## SUPPLIED RECORDS
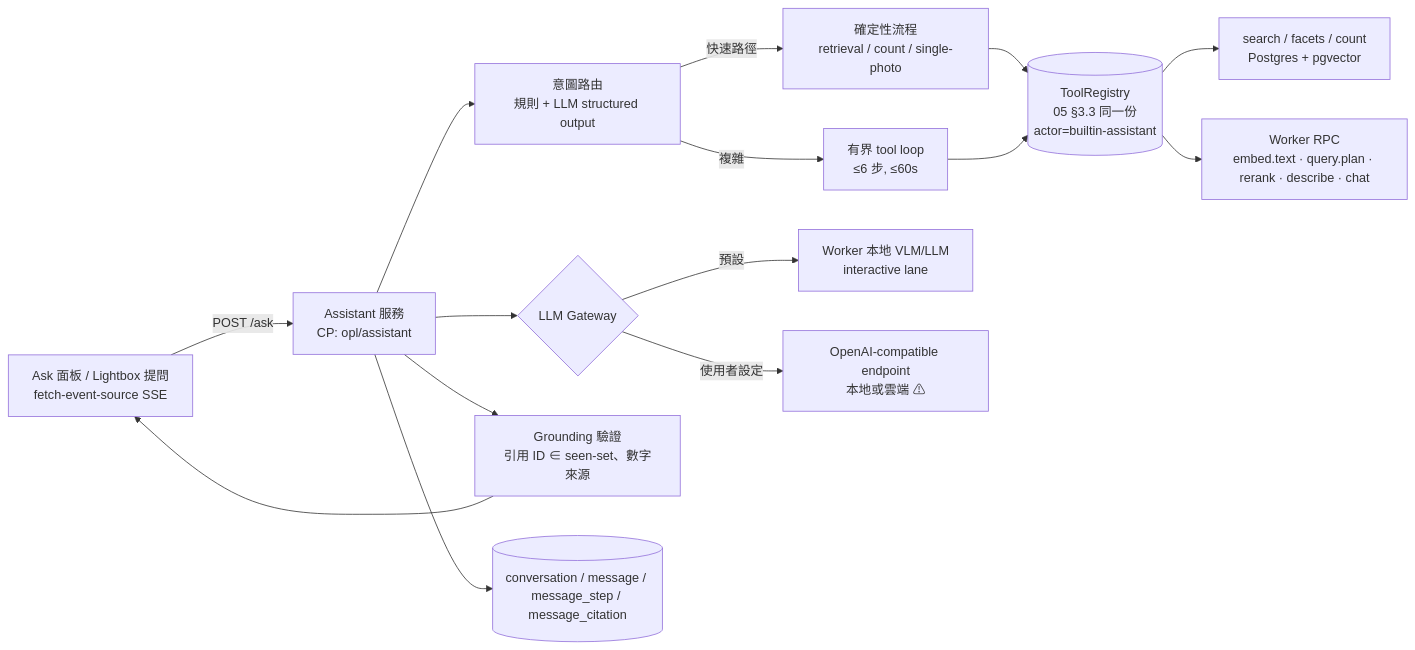
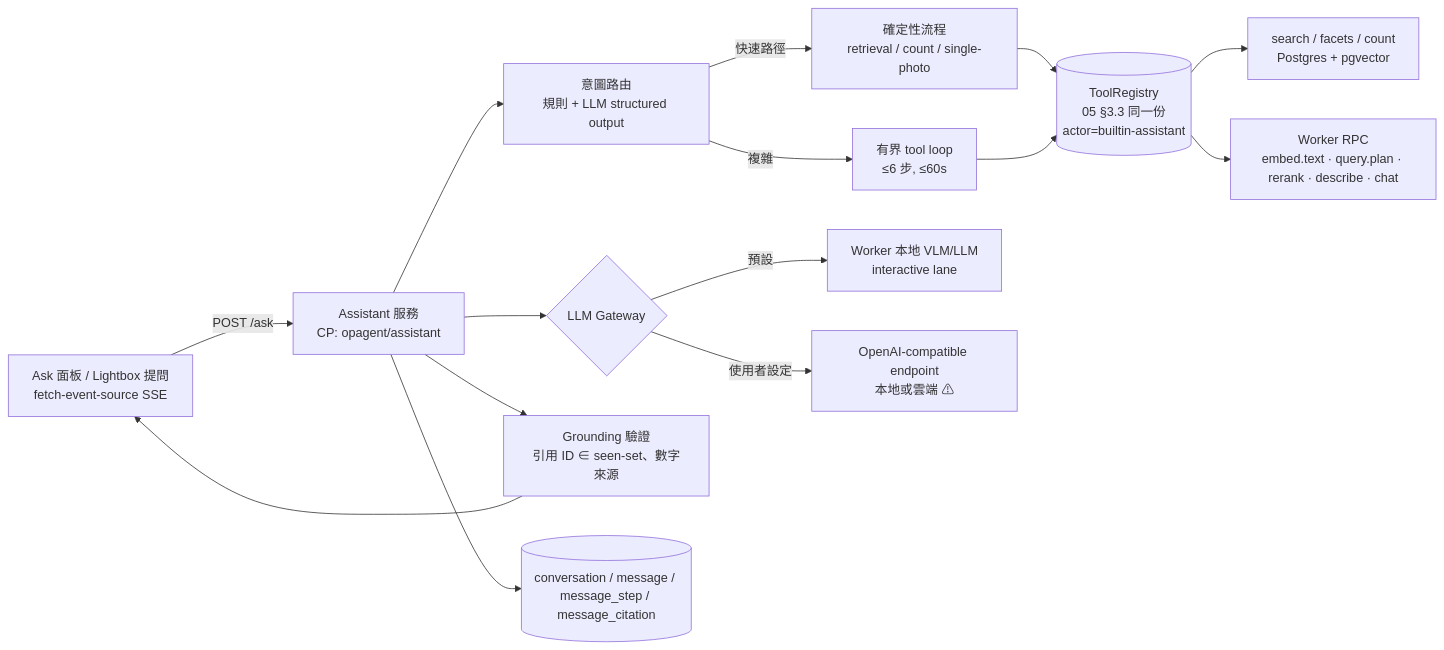
Before and after one commit to romanticamaj/openphotoagent: the diagram in docs/10-photo-viewer-and-ask-ai.md, drawn with Mermaid. The commit also changed other lines of this file and 13 other files, not shown here.

First line of the commit message:
docs: feature coverage review; reconcile specs, roadmap, CLI name opagent

````diff
--- a/docs/10-photo-viewer-and-ask-ai.md
+++ b/docs/10-photo-viewer-and-ask-ai.md
@@ -577,16 +579,16 @@
 ```mermaid
 flowchart LR
-  UI[Ask 面板 / Lightbox 提問<br/>fetch-event-source SSE] -->|POST /ask| AS[Assistant 服務<br/>CP: opl/assistant]
+  UI[Ask 面板 / Lightbox 提問<br/>fetch-event-source SSE] -->|POST /ask| AS[Assistant 服務<br/>CP: opagent/assistant]
   AS --> IR[意圖路由<br/>規則 + LLM structured output]
   IR -->|快速路徑| FP[確定性流程<br/>retrieval / count / single-photo]
   IR -->|複雜| TL[有界 tool loop<br/>≤6 步, ≤60s]
   FP & TL --> TR[(ToolRegistry<br/>05 §3.3 同一份<br/>actor=builtin-assistant)]
   TR --> SE[search / facets / count<br/>Postgres + pgvector]
   TR --> W[Worker RPC<br/>embed.text · query.plan · rerank · describe · chat]
   AS --> LLM{LLM Gateway}
   LLM -->|預設| WL[Worker 本地 VLM/LLM<br/>interactive lane]
   LLM -->|使用者設定| EXT[OpenAI-compatible endpoint<br/>本地或雲端 ⚠]
   AS --> GD[Grounding 驗證<br/>引用 ID ∈ seen-set、數字來源]
   GD --> UI
   AS --> DB[(conversation / message / message_step / message_citation)]
 ```
````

## WORK TASK
What the answer needs is every line from the data above with "fetch" in it.

## TASK ANSWER
-  UI[Ask 面板 / Lightbox 提問<br/>fetch-event-source SSE] -->|POST /ask| AS[Assistant 服務<br/>CP: opl/assistant]
+  UI[Ask 面板 / Lightbox 提問<br/>fetch-event-source SSE] -->|POST /ask| AS[Assistant 服務<br/>CP: opagent/assistant]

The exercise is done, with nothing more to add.